Are Scholarships Taxable? Rules To Know Now
First, congratulations on winning that scholarship! You’ve made a great stride in paying for college and reducing your student debt. Now that tax time is approaching, you might find yourself asking, “Are scholarships taxable?” This is an excellent question! Most scholarships and grants are considered “free money” and not taxable, but there are exceptions. To get started, I’ve outlined when scholarships are taxable and additional tax filing tips.
When Are Scholarships Tax-Free?
Scholarships, grants and fellowships are not taxed when:
- You are seeking a degree at an eligible institution (full-time or part-time).
- Monies are used for tuition and fees for enrolling or attending that eligible school.
- Funds cover fees, books, supplies and equipment that are required for your courses.
When Are Scholarships Taxable?
Any grants or scholarships are taxable when monies are used for non-qualified expenses, such as:
- Room and board
- Equipment not required for coursework
- Incidental expenses not related to enrollment
As an example, let’s say tuition is $15,000. Your student receives a scholarship for $10,000, all of which goes towards tuition, so it is not taxable. If the award is $20,000, and $15,000 is applied to tuition with the remaining $5,000 going to room and board, then that $5,000 must be reported as taxable income.
Also, a scholarship is taxable when a:
- Grant or fellowship requires a student to work in exchange for the award, such as a teaching assistantship. This is considered compensation, and even if it all goes to pay for tuition, fees and books, it is taxable. The student will receive a W-2 and need to file a tax return.

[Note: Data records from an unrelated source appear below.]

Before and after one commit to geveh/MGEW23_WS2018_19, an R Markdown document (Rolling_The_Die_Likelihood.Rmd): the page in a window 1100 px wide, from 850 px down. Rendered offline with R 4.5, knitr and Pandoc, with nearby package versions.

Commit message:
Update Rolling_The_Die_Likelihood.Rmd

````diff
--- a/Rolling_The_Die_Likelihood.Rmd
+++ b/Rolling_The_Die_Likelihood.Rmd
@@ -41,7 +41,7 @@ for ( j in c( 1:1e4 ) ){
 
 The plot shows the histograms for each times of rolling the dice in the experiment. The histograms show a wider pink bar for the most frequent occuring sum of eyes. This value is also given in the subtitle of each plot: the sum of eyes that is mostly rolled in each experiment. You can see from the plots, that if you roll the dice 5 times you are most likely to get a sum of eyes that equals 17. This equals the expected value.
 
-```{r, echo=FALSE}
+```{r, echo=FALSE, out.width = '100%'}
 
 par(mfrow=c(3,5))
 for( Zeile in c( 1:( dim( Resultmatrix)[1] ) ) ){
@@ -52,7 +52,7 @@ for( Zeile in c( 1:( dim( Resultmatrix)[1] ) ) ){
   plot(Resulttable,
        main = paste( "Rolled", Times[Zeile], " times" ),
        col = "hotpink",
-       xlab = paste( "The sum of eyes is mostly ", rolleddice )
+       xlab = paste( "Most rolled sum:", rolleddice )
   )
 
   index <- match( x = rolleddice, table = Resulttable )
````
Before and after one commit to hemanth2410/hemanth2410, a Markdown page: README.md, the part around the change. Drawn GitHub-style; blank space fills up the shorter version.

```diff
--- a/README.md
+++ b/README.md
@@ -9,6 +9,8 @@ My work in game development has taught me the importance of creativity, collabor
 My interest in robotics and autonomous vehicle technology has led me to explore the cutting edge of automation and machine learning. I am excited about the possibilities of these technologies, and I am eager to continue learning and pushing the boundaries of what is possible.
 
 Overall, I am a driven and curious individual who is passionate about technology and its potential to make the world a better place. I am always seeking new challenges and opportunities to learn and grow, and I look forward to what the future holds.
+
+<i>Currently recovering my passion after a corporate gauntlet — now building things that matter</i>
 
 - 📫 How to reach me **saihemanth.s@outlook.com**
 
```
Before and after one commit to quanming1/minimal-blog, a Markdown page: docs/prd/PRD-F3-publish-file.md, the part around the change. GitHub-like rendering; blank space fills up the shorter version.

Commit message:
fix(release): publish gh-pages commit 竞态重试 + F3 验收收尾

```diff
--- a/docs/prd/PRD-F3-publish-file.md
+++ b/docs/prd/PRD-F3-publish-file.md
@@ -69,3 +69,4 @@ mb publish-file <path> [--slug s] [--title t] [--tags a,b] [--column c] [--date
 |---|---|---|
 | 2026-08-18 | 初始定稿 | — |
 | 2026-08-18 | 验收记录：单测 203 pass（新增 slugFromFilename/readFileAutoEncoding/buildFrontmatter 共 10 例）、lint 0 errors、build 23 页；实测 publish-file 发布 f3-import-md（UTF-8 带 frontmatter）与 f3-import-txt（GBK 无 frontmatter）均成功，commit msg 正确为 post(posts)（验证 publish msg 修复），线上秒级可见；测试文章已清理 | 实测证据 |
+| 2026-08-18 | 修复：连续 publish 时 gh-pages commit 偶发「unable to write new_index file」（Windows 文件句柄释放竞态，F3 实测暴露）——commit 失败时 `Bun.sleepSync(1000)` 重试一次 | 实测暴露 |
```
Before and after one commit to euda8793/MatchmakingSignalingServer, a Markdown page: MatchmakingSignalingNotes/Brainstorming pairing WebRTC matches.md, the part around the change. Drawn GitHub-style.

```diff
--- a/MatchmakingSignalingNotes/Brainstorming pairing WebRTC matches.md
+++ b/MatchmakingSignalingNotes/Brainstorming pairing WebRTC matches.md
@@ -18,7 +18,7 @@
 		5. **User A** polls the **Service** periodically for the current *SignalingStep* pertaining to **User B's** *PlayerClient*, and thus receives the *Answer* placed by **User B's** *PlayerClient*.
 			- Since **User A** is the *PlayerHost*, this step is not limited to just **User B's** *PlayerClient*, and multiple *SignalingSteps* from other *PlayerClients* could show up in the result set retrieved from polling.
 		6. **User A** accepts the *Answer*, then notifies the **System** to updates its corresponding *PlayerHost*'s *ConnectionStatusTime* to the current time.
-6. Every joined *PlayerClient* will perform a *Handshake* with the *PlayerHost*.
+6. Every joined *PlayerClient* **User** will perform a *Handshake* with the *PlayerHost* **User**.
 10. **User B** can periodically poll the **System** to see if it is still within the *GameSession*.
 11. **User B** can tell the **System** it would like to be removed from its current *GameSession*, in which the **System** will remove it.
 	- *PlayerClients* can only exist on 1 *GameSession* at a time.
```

- Scholarship is awarded to a student who is not in a degree program; these are always taxable.
If you’ve gone through these steps and it is still unclear if the scholarship is taxable, ask the organization that sponsored the award as they may have information from the IRS regarding its tax status.
How Do I Report My Taxable Scholarship?
Generally, when reporting scholarship income on IRS Form 1040 or Form 1040-SR, you include the amount on the same line as “Wages, Salaries, Tips, etc.” For Form 1040-NR or 1040-NR-EZ, the taxable amount is reported on the “Scholarship and fellowship grants” line.
Before you begin, make sure to thoroughly review IRS tax form instructions to determine how to report any scholarship and grant income accurately.
What About Education Tax Credits and Deductions?
When filing annual IRS taxes, families will want to take advantage of educational credits, such as the American Opportunity Credit and the Lifetime Learning Credit.
To determine if you are eligible for an Education Credit, use the IRS’s interactive tax assistant, which takes around 10 minutes. Keep in mind that there are rules and restrictions for claiming an Education Credit.
Also, depending on your situation and income, there may be a couple of deductions:
For more information and to see if you fall within IRS parameters, check the IRS Website, call the IRS helpline at 1-800-829-1040, or download the IRS Publication 970, which covers the tax benefits of education. Or talk to your accountant or tax professional.
Let Westface College Planning Help You!
Do you need assistance figuring out if your scholarship is taxable, or with navigating any other aspect of learning how to pay for college? At Westface College Planning, we establish a college funding plan for your family, saving you time and money. Give us a call us at 360-818-7728 or start with our free Tackling the Runaway Costs of College Webinar!
Ready for your own success story?
If you’re a typical parent with college-bound students, you’re probably overwhelmed. You want to help your sons and daughters make the right choices and prevent overpaying for their education. You’re not alone! We’re here to help. Schedule your free consultation today – click below to get started!
Catch our free, on-demand webinar:
How to Survive Paying for College
Join Beatrice Schultz, CFP® for our on-demand webinar, where she provides parents with the exact steps that often greatly lower the cost of college, even if there’s little time to prepare.